**Dataset records**:
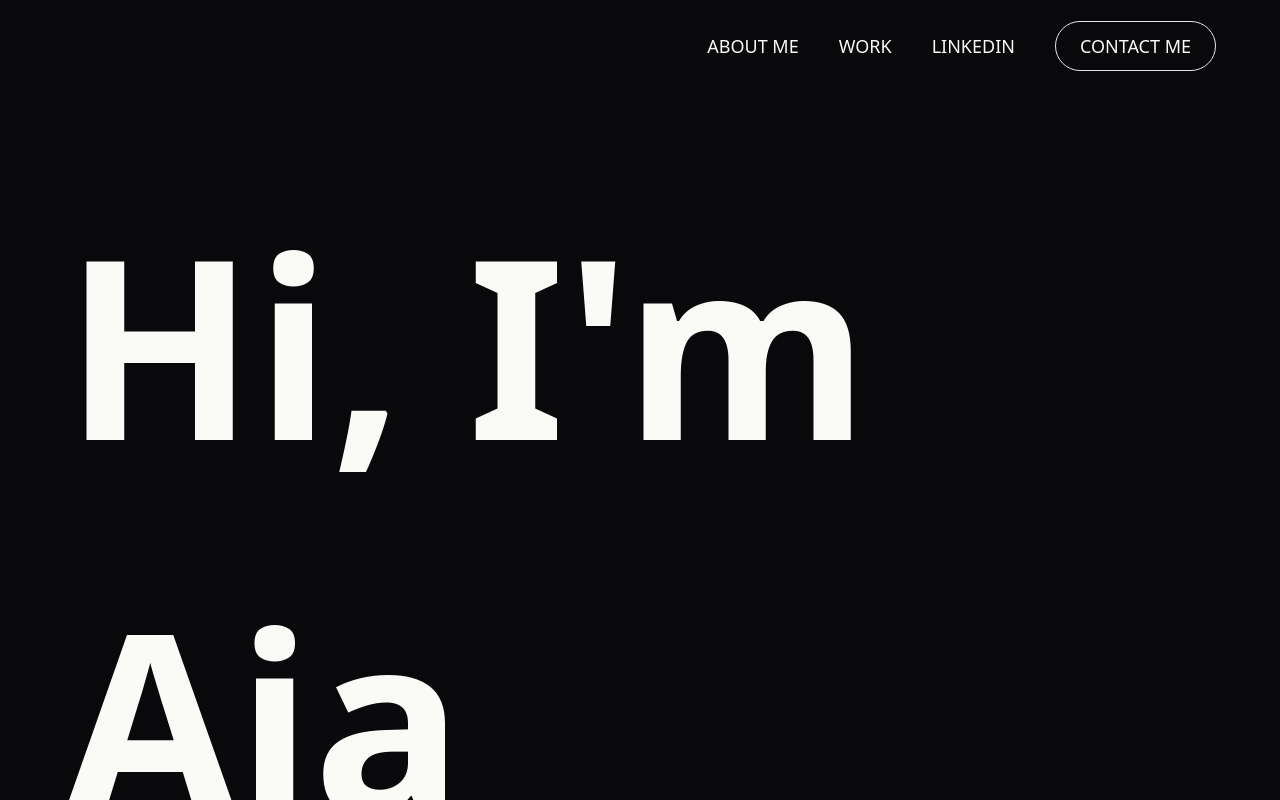
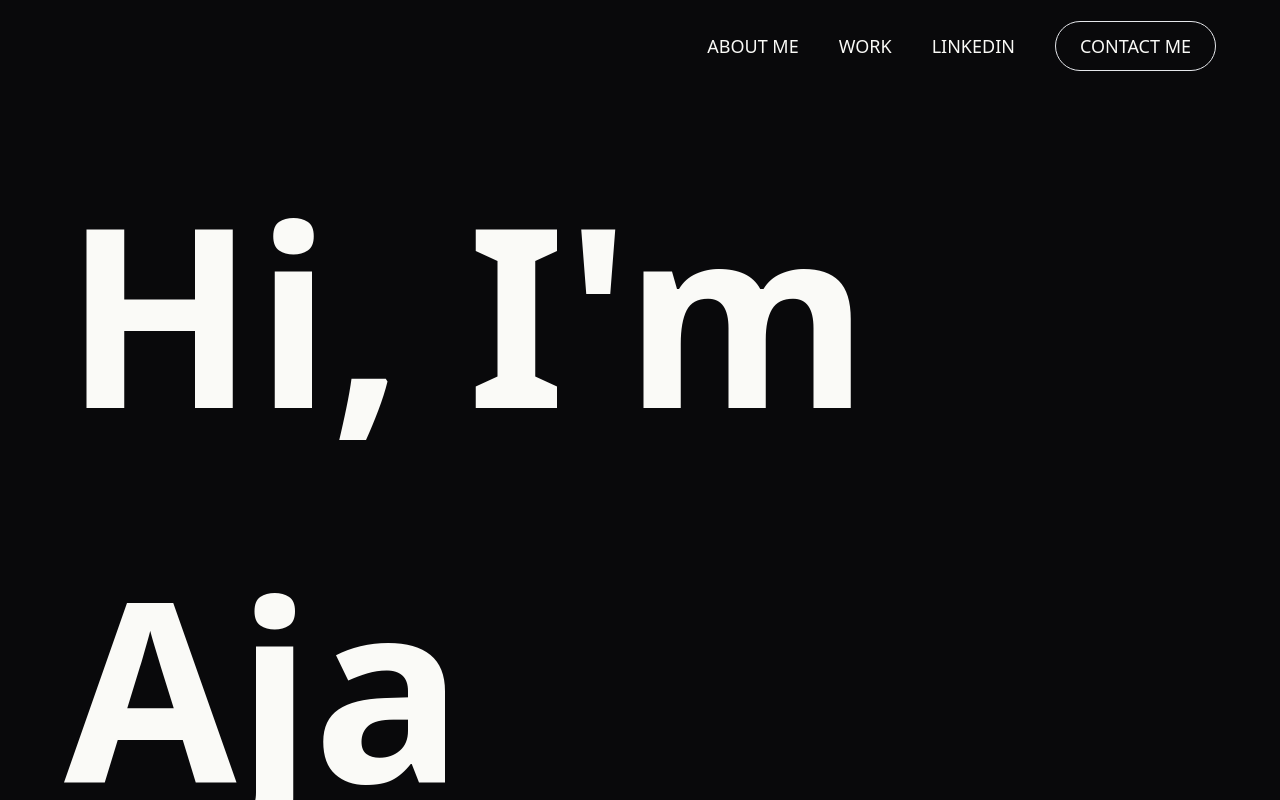
Before and after one commit to ajasinger/portfolio_2024, a Next.js app: page / in a window 1280 px wide. Shown: the top 800 px of the page. Built offline with nearby package versions, Linux system fonts and the light colour scheme.

Commit message:
style padding

```diff
--- a/components/Header.tsx
+++ b/components/Header.tsx
@@ -2,7 +2,7 @@ import { techStack } from '@/lib/data';
 
 export default function Header() {
   return (
-    <header className="px-16 pt-16 pb-24 flex flex-col gap-8">
+    <header className="px-16 pt-8 pb-24 flex flex-col gap-8">
       <h1 className="text-[250px] font-semibold">Hi, I'm Aja</h1>
       <h2 className="text-3xl font-thin max-w-4xl leading-relaxed">
         a junior<span className="font-serif"> full-stack engineer </span>building at the intersection of
```
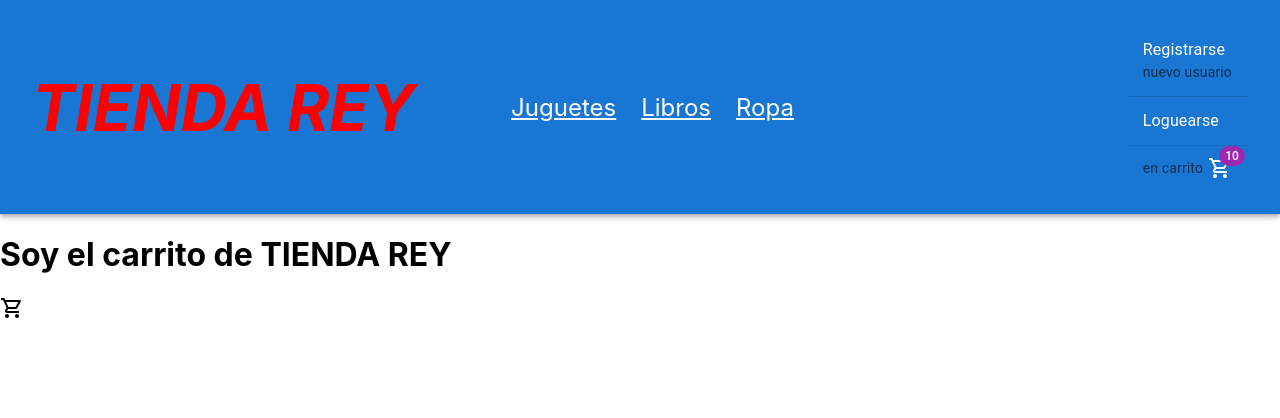
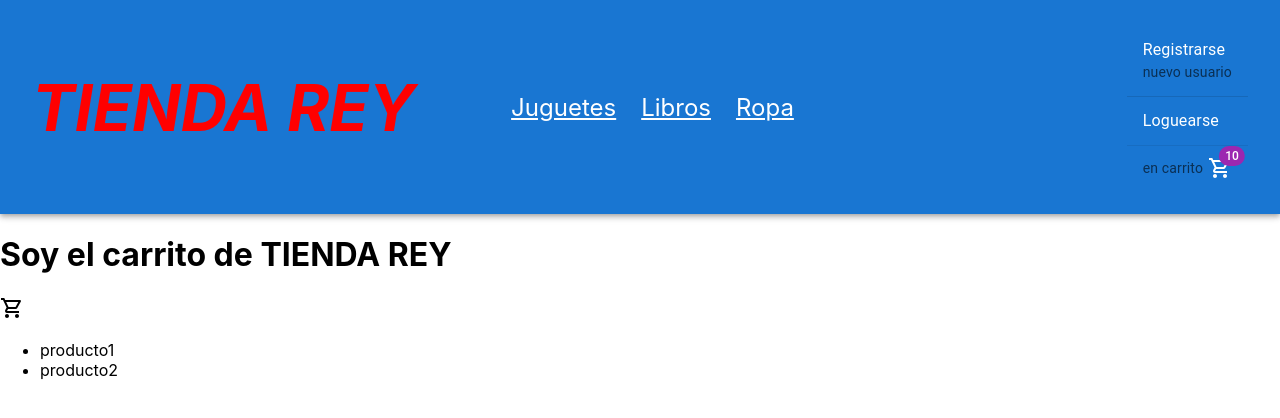
Before and after one commit to reyfer17/tienda-rey, a React (Create React App) app: page /cart in a window 1280 px wide. Shown: the top 418 px of the page. Built offline with nearby package versions, Linux system fonts and the light colour scheme.

Commit message:
agregado de context y addItem

```diff
--- a/src/components/Cart.jsx
+++ b/src/components/Cart.jsx
@@ -1,10 +1,21 @@
 import { ShoppingCartOutlined } from "@mui/icons-material";
+import { useContext } from "react";
+import { CartContext } from "./CartContext";
+
+
+
 
 const Cart = () =>{
+    const ctx = useContext(CartContext)
     return (
         <>
             <h1>Soy el carrito de TIENDA REY</h1>
             <ShoppingCartOutlined />
+            <ul>
+            {
+                ctx.cartList.map(item=> <li>{item}</li>)
+            }
+            </ul>
         </>
     )
 }
--- /dev/null
+++ b/src/components/CartContext.jsx
@@ -0,0 +1,24 @@
+import { createContext } from "react";
+import { useState } from "react";
+
+export const CartContext = createContext();
+
+const CartContextProvider = ({children}) => {
+
+    const [cartList, setCartList] = useState(["producto1","producto2"]);
+
+    const addItem = (product) => {
+        setCartList([
+            ...cartList,
+            product
+        ])
+    }
+
+    return (
+        <CartContext.Provider value={{cartList, addItem}}>
+            {children}
+        </CartContext.Provider>
+    )
+}
+
+export default CartContextProvider;
--- a/src/components/ItemDetail.jsx
+++ b/src/components/ItemDetail.jsx
@@ -6,11 +6,14 @@ import { Link } from "react-router-dom";
 import ItemCount from "./ItemCount";
 import Swal from 'sweetalert2';
 import { DetailTitle, DetailDetail, DetailPrice, DetailStock, ItemCountContainer} from "./styledComponents";
+import { CartContext } from './CartContext';
+import { useContext } from 'react';
 
 
 const ItemDetail = ({item}) => {
 
     const [itemCount, setItemCount] = useState(0);
+    const {addItem} = useContext(CartContext)
 
     const onAdd= (q) => {
         setItemCount(q);
@@ -28,7 +31,8 @@ const ItemDetail = ({item}) => {
                 icon: 'success',
                 confirmButtonText: 'OK!'
             })
-        }
+          };
+        addItem(item);
     }
 
     return(
--- a/src/pages/Home.jsx
+++ b/src/pages/Home.jsx
@@ -2,10 +2,12 @@ import {BrowserRouter, Routes, Route} from "react-router-dom";
 import ItemListContainer from "../components/ItemListContainer";
 import ItemDetailContainer from "../components/ItemDetailContainer";
 import Cart from "../components/Cart";
+import CartContextProvider from "../components/CartContext";
 import NavBar from "../components/NavBar";
 
 const Home = () => {
     return (
+        <CartContextProvider>
         <BrowserRouter>
             <NavBar />
             <Routes>
@@ -15,6 +17,7 @@ const Home = () => {
                 <Route path="/cart" element={<Cart />}/>
             </Routes>
         </BrowserRouter>
+        </CartContextProvider>
     );
 }
 
```
Lines whose indentation alone changed are shown as unchanged.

**Work to be completed**: I need each line of the entries that holds the string "className" located and copied.

**Finished task**:
-    <header className="px-16 pt-16 pb-24 flex flex-col gap-8">
+    <header className="px-16 pt-8 pb-24 flex flex-col gap-8">
       <h1 className="text-[250px] font-semibold">Hi, I'm Aja</h1>
       <h2 className="text-3xl font-thin max-w-4xl leading-relaxed">
         a junior<span className="font-serif"> full-stack engineer </span>building at the intersection of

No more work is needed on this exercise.